Among the new features of this reform is the creation of new categories of aid to help companies finance their transition. This includes aid for consultancy and aid for investments that save or reuse resources or energy needed in production processes.
Other important innovations include making such aid available to entrepreneurs active in employment cooperatives (Smart, DiES, etc.), i.e. individuals who perform an entrepreneurial activity within a cooperative structure using the business number of this structure. Until now, these entrepreneurs did not have access to aid. Similarly, greater openness is planned for companies in the non-market sector, given their social impact and the number of jobs they generate. They will be able to obtain regional economic aid provided that they are not financed by more than 75% (previously 50%) of public funds and provided that these structures meet the other conditions of the order.
The second objective of the reform is to simplify the schemes by reducing the number of different types of aid from 26 to 17. The reform also aims to make the aid system more understandable, simpler and more in line with the needs of entrepreneurs and regional economic priorities. Thus, in order to improve the understanding of the different schemes, aid will be organised based on the company's development stage (launch, growth, handover, etc.). There is also a plan to remove a number of administrative barriers and strengthen the resources around regional economic priorities such as start-ups, companies or investments that contribute to social and environmental objectives, or the digitalisation of companies.

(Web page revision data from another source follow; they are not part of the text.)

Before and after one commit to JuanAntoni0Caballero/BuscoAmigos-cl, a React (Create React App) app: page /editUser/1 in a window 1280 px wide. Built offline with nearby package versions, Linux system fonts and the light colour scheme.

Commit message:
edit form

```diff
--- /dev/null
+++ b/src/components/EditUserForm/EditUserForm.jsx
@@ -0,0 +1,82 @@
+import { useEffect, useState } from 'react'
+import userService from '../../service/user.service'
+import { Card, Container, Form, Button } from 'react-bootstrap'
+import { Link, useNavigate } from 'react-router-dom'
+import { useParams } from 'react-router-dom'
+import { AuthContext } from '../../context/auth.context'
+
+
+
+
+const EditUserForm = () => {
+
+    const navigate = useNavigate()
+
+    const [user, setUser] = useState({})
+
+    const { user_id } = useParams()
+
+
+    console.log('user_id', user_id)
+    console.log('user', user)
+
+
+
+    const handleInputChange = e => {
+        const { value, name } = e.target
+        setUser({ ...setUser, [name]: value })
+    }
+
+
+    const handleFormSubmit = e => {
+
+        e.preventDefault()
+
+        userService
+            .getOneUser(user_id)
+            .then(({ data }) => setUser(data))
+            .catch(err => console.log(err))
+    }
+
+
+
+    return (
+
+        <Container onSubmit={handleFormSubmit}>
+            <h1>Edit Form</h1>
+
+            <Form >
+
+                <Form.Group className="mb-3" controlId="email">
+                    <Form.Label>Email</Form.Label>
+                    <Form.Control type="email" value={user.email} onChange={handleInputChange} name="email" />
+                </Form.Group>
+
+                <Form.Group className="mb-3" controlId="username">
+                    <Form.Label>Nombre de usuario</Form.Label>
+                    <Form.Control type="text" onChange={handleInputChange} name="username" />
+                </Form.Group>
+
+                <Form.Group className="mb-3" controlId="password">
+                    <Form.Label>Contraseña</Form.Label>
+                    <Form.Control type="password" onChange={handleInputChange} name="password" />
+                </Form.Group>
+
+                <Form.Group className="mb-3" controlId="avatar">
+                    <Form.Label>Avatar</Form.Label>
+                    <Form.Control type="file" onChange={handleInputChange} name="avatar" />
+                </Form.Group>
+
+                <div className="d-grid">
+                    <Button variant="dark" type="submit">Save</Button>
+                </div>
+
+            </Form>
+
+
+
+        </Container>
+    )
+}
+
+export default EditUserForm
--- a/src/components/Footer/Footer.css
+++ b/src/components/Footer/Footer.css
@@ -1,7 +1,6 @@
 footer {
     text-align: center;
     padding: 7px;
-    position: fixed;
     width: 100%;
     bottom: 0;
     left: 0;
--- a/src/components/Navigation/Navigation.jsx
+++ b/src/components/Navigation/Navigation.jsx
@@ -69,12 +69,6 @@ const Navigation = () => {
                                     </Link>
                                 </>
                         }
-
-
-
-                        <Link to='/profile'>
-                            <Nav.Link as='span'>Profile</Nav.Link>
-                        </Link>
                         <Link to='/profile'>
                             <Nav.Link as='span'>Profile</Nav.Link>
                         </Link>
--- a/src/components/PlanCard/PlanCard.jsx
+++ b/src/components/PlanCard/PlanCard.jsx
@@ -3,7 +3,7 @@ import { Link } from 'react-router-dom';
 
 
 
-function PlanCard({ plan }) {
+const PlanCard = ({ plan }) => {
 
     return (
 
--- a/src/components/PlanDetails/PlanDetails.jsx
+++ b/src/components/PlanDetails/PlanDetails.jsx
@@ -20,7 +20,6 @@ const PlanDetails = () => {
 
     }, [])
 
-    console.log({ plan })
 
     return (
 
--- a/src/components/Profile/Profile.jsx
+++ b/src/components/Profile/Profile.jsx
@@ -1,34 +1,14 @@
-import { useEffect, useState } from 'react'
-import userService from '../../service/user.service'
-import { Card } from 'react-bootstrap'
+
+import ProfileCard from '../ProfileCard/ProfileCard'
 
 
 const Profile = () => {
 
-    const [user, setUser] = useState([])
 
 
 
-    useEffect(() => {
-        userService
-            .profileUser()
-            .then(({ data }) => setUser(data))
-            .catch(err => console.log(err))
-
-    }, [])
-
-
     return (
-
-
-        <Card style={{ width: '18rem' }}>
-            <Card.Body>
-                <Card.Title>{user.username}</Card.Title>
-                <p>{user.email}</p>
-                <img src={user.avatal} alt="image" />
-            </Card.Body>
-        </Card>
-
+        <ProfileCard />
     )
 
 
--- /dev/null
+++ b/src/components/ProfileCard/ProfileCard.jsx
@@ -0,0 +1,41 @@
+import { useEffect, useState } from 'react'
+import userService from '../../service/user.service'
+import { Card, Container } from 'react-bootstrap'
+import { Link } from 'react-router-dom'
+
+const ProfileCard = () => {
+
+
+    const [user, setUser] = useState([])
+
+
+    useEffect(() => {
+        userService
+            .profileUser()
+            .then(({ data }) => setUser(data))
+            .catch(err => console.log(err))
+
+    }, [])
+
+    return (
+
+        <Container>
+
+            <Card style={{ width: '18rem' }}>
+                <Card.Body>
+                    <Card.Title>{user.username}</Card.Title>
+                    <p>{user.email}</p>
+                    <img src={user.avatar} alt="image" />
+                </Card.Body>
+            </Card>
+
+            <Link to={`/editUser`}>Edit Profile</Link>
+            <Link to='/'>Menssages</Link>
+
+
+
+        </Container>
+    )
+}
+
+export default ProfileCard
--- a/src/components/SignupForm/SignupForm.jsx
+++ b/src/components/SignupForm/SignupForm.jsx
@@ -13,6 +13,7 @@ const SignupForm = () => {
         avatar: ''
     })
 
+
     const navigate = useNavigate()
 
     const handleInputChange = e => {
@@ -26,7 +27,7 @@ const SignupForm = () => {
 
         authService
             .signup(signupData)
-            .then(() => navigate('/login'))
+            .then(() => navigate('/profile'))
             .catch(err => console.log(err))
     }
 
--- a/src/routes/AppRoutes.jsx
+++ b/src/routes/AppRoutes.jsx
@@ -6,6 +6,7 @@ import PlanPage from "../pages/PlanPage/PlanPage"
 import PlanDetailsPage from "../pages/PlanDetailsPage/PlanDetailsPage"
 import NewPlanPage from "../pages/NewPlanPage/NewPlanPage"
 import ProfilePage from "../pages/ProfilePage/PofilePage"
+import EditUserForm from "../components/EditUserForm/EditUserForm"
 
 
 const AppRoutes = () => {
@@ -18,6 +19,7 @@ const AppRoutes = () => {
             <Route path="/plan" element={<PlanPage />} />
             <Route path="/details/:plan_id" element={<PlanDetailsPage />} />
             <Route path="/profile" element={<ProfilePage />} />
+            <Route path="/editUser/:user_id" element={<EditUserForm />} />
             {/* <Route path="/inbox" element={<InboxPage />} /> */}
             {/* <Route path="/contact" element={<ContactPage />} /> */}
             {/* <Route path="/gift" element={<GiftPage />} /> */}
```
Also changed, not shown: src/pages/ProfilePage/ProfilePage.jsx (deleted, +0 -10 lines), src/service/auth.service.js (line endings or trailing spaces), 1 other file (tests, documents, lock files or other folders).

This reform is expected to come into effect in early 2024 after the order and various decrees have been adopted.
Source: Press release from the Office of the Minister Barbara Trachte